At first the toddler will just want to hold the handle bars (which should also be adjustable) and walk with the bike, but as confidence grows, they will sit on the saddle, stride, run and then glide with their feet up on the integrated foot rests. 

The great thing about balance bikes is your under-five becomes so much more mobile - trips to the park, walks and the school run then become enjoyable and fun rather than dreaded and at snail’s pace! Once a toddler gets the hang of their balance bike, the freedom and confidence it gives them means it’s hard to get them off it! They just love them!

Definitely by-pass tricycles! They are unsafe, unstable and do not help boost your toddler’s confidence. They topple over easily, especially around corners, are frustrating as the child struggles to use the pedals and they do not teach the toddler how to balance. The same goes for bikes with stabilisers.

Using a balance bike from an early age means that children learn those fundamental skills, balance and steering, grow in confidence and can move straight to a pedal bike without stabilisers at a much earlier age and with none of the dramas that I experienced with my daughter!

Balance bikes with adjustable saddles are designed for toddlers as young as eighteen months or even earlier - if they can walk confidently, they can ride one!

The great thing is that it will last them until the age of five with a saddle extension and although they may have learnt to ride a pedal bike by then, there is generally an overlapping period where both bikes are used and the balance bike is favoured for off-road use and jumps!

What a great Christmas or birthday present for a two year old!

For more information, videos and photos please visit

Why getting your child in performing arts could change their life!

by Rachel Crouch, Director of PPA kids.

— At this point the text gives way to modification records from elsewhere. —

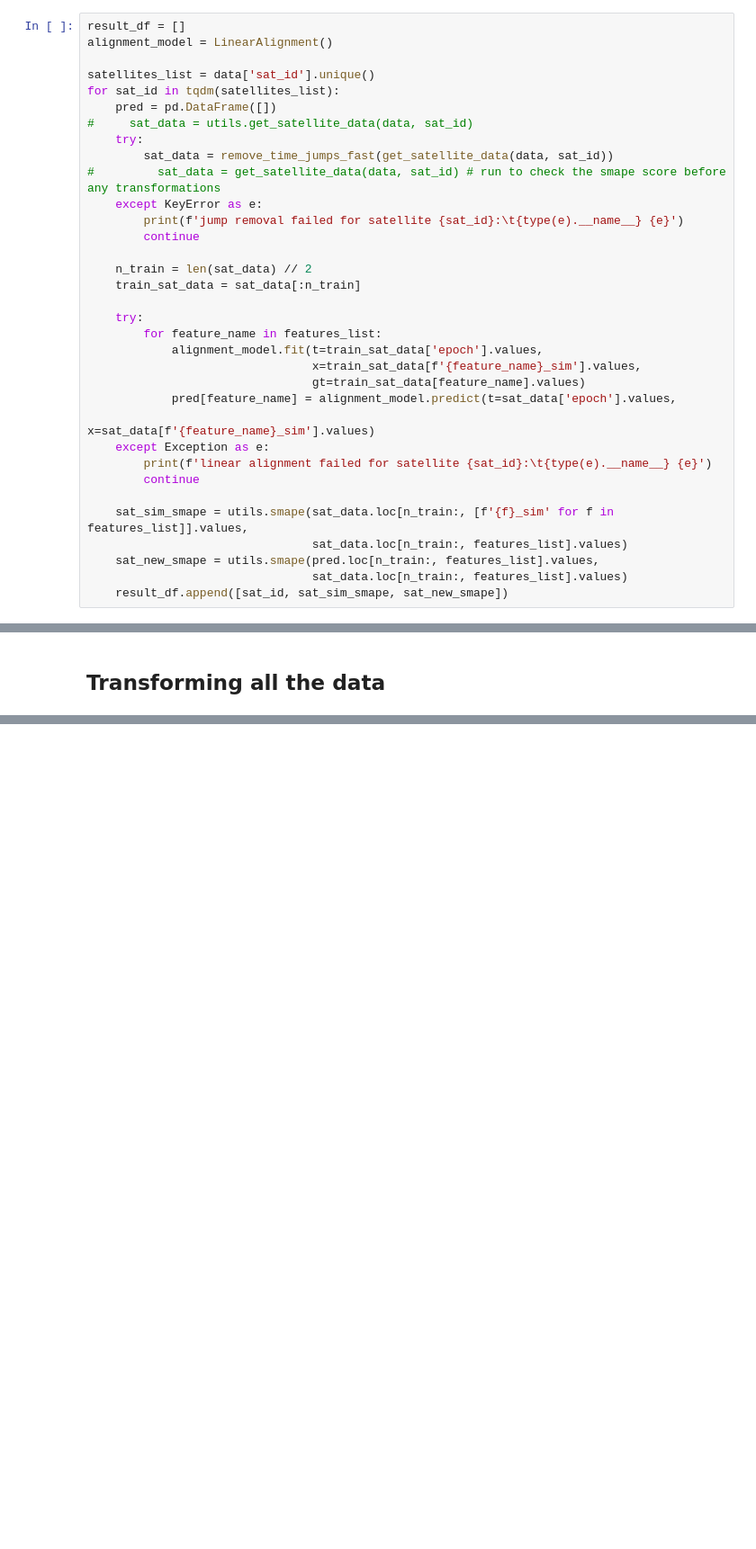
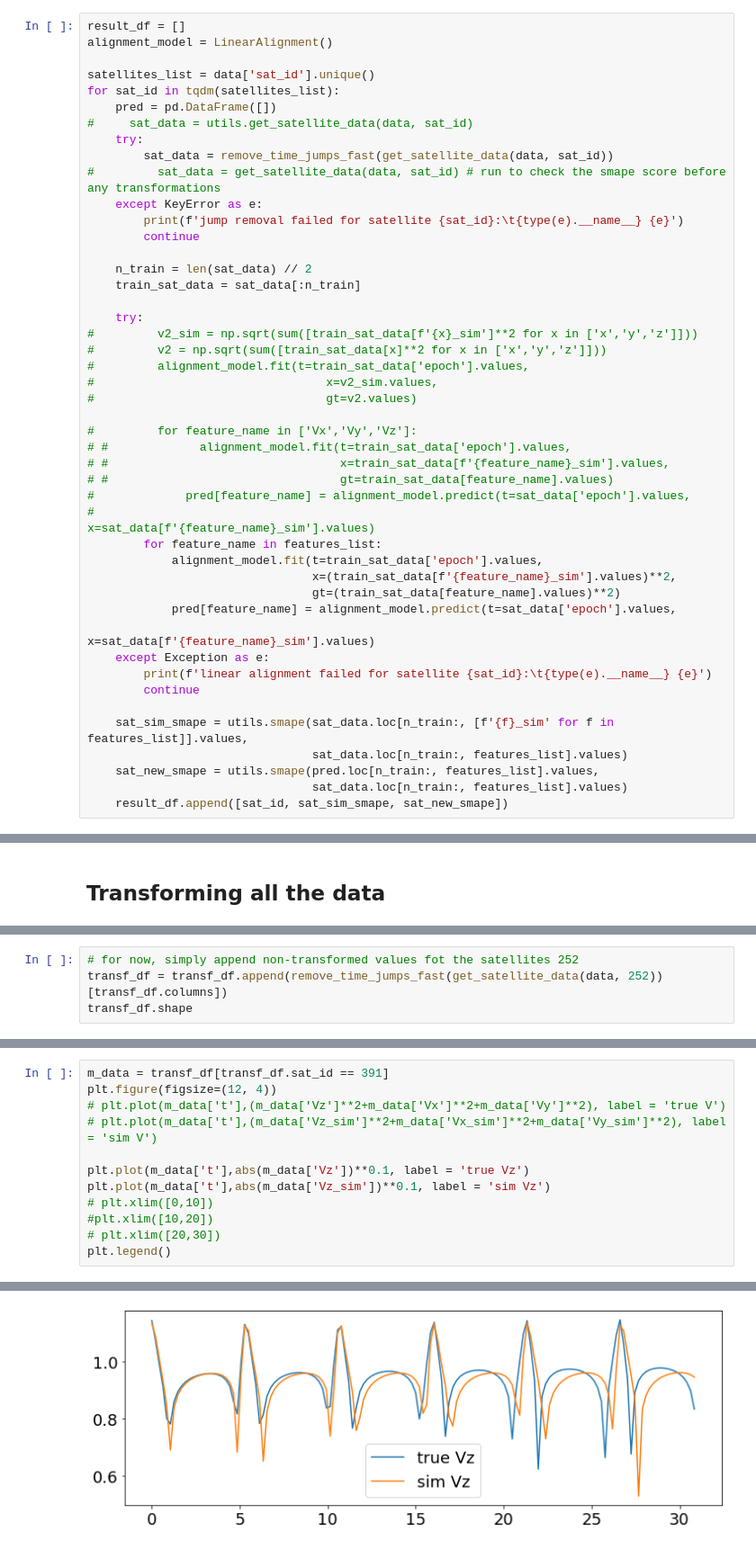
Before and after one commit to Mixanik-43/IDAO-2020, a Jupyter notebook: utils_notebook_tk.ipynb, the cells around one changed output, grey strips where cells are left out. Shown: that part at 90% size. Drawn from its saved outputs; the diff is of its cells as text; blank space fills up the shorter version.

```diff
--- a/utils_notebook_tk.ipynb
+++ b/utils_notebook_tk.ipynb
@@ -351,10 +357,22 @@ for sat_id in tqdm(satellites_list):
     train_sat_data = sat_data[:n_train]
 
     try:
+#         v2_sim = np.sqrt(sum([train_sat_data[f'{x}_sim']**2 for x in ['x','y','z']]))
+#         v2 = np.sqrt(sum([train_sat_data[x]**2 for x in ['x','y','z']]))
+#         alignment_model.fit(t=train_sat_data['epoch'].values,
+#                                 x=v2_sim.values,
+#                                 gt=v2.values)
+
+#         for feature_name in ['Vx','Vy','Vz']:
+# #             alignment_model.fit(t=train_sat_data['epoch'].values,
+# #                                 x=train_sat_data[f'{feature_name}_sim'].values,
+# #                                 gt=train_sat_data[feature_name].values)
+#             pred[feature_name] = alignment_model.predict(t=sat_data['epoch'].values,
+#                                                          x=sat_data[f'{feature_name}_sim'].values)
         for feature_name in features_list:
             alignment_model.fit(t=train_sat_data['epoch'].values,
-                                x=train_sat_data[f'{feature_name}_sim'].values,
-                                gt=train_sat_data[feature_name].values)
+                                x=(train_sat_data[f'{feature_name}_sim'].values)**2,
+                                gt=(train_sat_data[feature_name].values)**2)
             pred[feature_name] = alignment_model.predict(t=sat_data['epoch'].values,
                                                          x=sat_data[f'{feature_name}_sim'].values)
     except Exception as e:
@@ -457,0 +500,4 @@ ValueError: columns overlap but no suffix specified: Index(['sat_id'], dtype='ob
+# %%
+# for now, simply append non-transformed values fot the satellites 252
+transf_df = transf_df.append(remove_time_jumps_fast(get_satellite_data(data, 252))[transf_df.columns])
+transf_df.shape
@@ -457,0 +538,13 @@ ValueError: columns overlap but no suffix specified: Index(['sat_id'], dtype='ob
+# %%
+m_data = transf_df[transf_df.sat_id == 391]
+plt.figure(figsize=(12, 4))
+# plt.plot(m_data['t'],(m_data['Vz']**2+m_data['Vx']**2+m_data['Vy']**2), label = 'true V')
+# plt.plot(m_data['t'],(m_data['Vz_sim']**2+m_data['Vx_sim']**2+m_data['Vy_sim']**2), label = 'sim V')
+
+plt.plot(m_data['t'],abs(m_data['Vz'])**0.1, label = 'true Vz')
+plt.plot(m_data['t'],abs(m_data['Vz_sim'])**0.1, label = 'sim Vz')
+# plt.xlim([0,10])
+#plt.xlim([10,20])
+# plt.xlim([20,30])
+plt.legend()
+# %% [output]
@@ -457,0 +552 @@ ValueError: columns overlap but no suffix specified: Index(['sat_id'], dtype='ob
+[figure, added]
```
Also changed, not shown: parts of 34 cells of this notebook.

I have worked with children from the age of four years to eighteen years for the last seven years of my life. I have taught them musical theatre, singing, drama, tap, ballet, modern and street jazz. I have seen twenty-six children go into West End shows and hundreds in TV programmes and commercials. However there was nothing more rewarding than seeing that little child who a term ago, was hiding behind her mummy’s leg screaming “I don’t want to go!” and is now standing in the centre of the stage singing a solo in the end of term show!  That for me is what performing arts training for children is all about.

Parents and teachers have even called me up to say ask what on earth have we done, because their child is now confident in class, asking questions in lessons, putting themselves forward for parts in the school Christmas concert, and in general is a completely different child.

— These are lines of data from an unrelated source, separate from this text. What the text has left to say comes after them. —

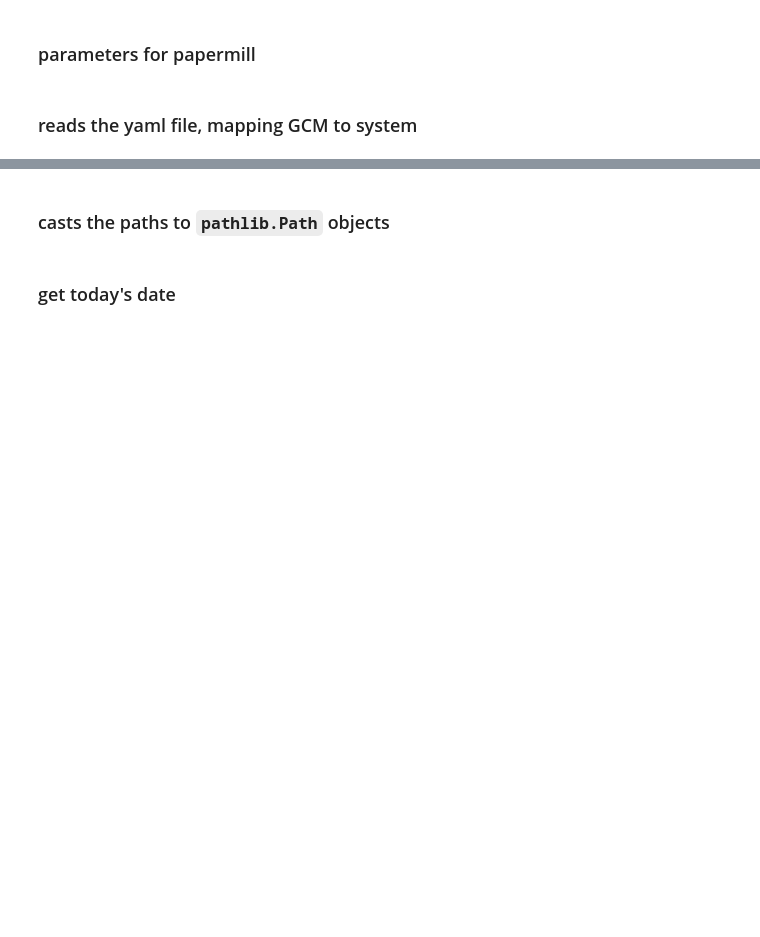
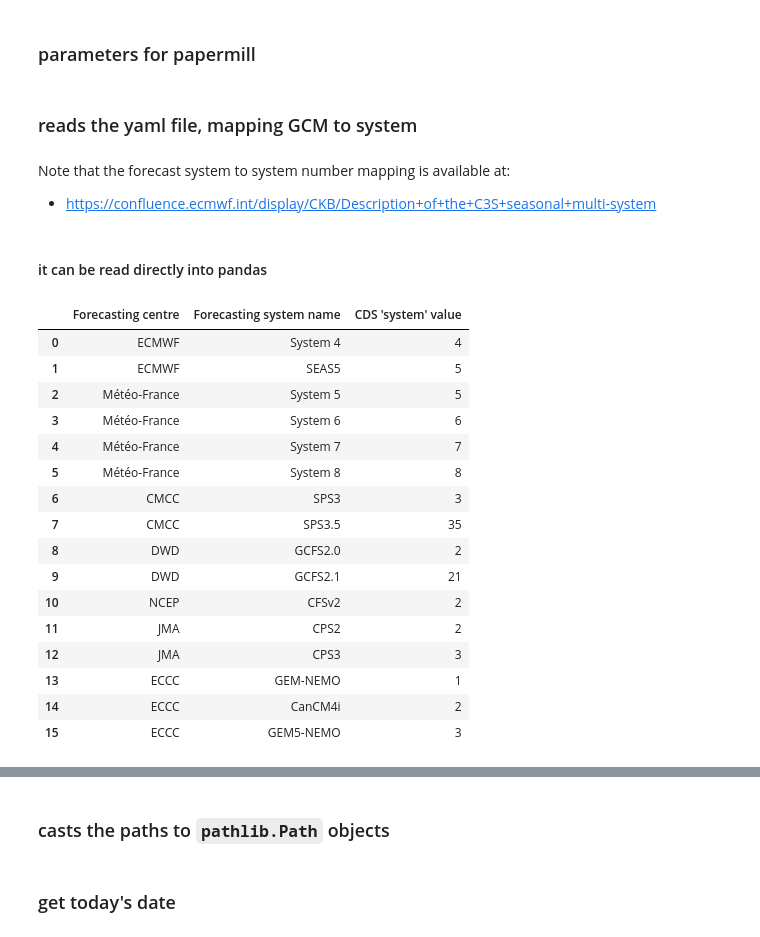
Before and after one commit to nicolasfauchereau/ICU_Water_Watch, a Jupyter notebook: notebooks/C3S/1_download_C3S_rolling_hindcasts.ipynb, the cells around one changed output, grey strips where cells are left out. Drawn from its saved outputs; the diff is of its cells as text; code cells hidden in the pictures; blank space fills up the shorter version.

```diff
--- a/notebooks/C3S/1_download_C3S_rolling_hindcasts.ipynb
+++ b/notebooks/C3S/1_download_C3S_rolling_hindcasts.ipynb
@@ -45,6 +46,38 @@ gcm_path = f'/media/nicolasf/END19101/ICU/data/{provider}/operational/hindcasts'
 config_yaml = './CDS_config.yaml'
 # %% [markdown]
 ### reads the yaml file, mapping GCM to system
+# %% [markdown]
+Note that the forecast system to system number mapping is available at:
+
+- [https://confluence.ecmwf.int/display/CKB/Description+of+the+C3S+seasonal+multi-system](https://confluence.ecmwf.int/display/CKB/Description+of+the+C3S+seasonal+multi-system)
+# %% [markdown]
+#### it can be read directly into pandas
+# %%
+url = 'https://confluence.ecmwf.int/display/CKB/Description+of+the+C3S+seasonal+multi-system'
+# %%
+systems_table = pd.read_html(url)
+# %%
+systems_table = systems_table[1]
+# %%
+systems_table
+# %% [output]
+|  | Forecasting centre | Forecasting system name | CDS 'system' value |
+| 0 | ECMWF | System 4 | 4 |
+| 1 | ECMWF | SEAS5 | 5 |
+| 2 | Météo-France | System 5 | 5 |
+| 3 | Météo-France | System 6 | 6 |
+| 4 | Météo-France | System 7 | 7 |
+| 5 | Météo-France | System 8 | 8 |
+| 6 | CMCC | SPS3 | 3 |
+| 7 | CMCC | SPS3.5 | 35 |
+| 8 | DWD | GCFS2.0 | 2 |
+| 9 | DWD | GCFS2.1 | 21 |
+| 10 | NCEP | CFSv2 | 2 |
+| 11 | JMA | CPS2 | 2 |
+| 12 | JMA | CPS3 | 3 |
+| 13 | ECCC | GEM-NEMO | 1 |
+| 14 | ECCC | CanCM4i | 2 |
+| 15 | ECCC | GEM5-NEMO | 3 |
 # %%
 # Open the file and load the file
 with open(config_yaml) as f:
```
Also changed, not shown: parts of 7 cells of this notebook, 2 other files.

There is something special about performing arts training for children. It seems to get the best out of every child. However it is important that parents choose the right performing arts school. As there are many who won’t get the best out of the children. So how do you know?  My advice is to go and watch the classes; a good school will have happy and confident children. All the children should be running through the door and the atmosphere should be exciting and full of energy.

The other great benefit of putting your child into a performing arts school, is to give them another circle of friends outside of school life. Children at my theatre school are all very good friends and support each other in class. Drama and musical theatre in particular teaches children team work and to respect other people’s ideas and opinions. It teaches focus and discipline and most importantly it is wonderful fun!

Ballet and modern have so many physical benefits as they work on core stability. Ballet improves co-ordination and is also fantastic for focus and discipline. Children can find ballet ‘boring’ so it is important to find a ballet school that teach this discipline in a fun way.

However the class you cannot beat as the children’s favourite is street jazz, there is nothing more fun than dancing like Cheryl Cole on a Saturday morning!

For further information on children’s dance and drama classes in the Guildford area visit or call 01483 684 067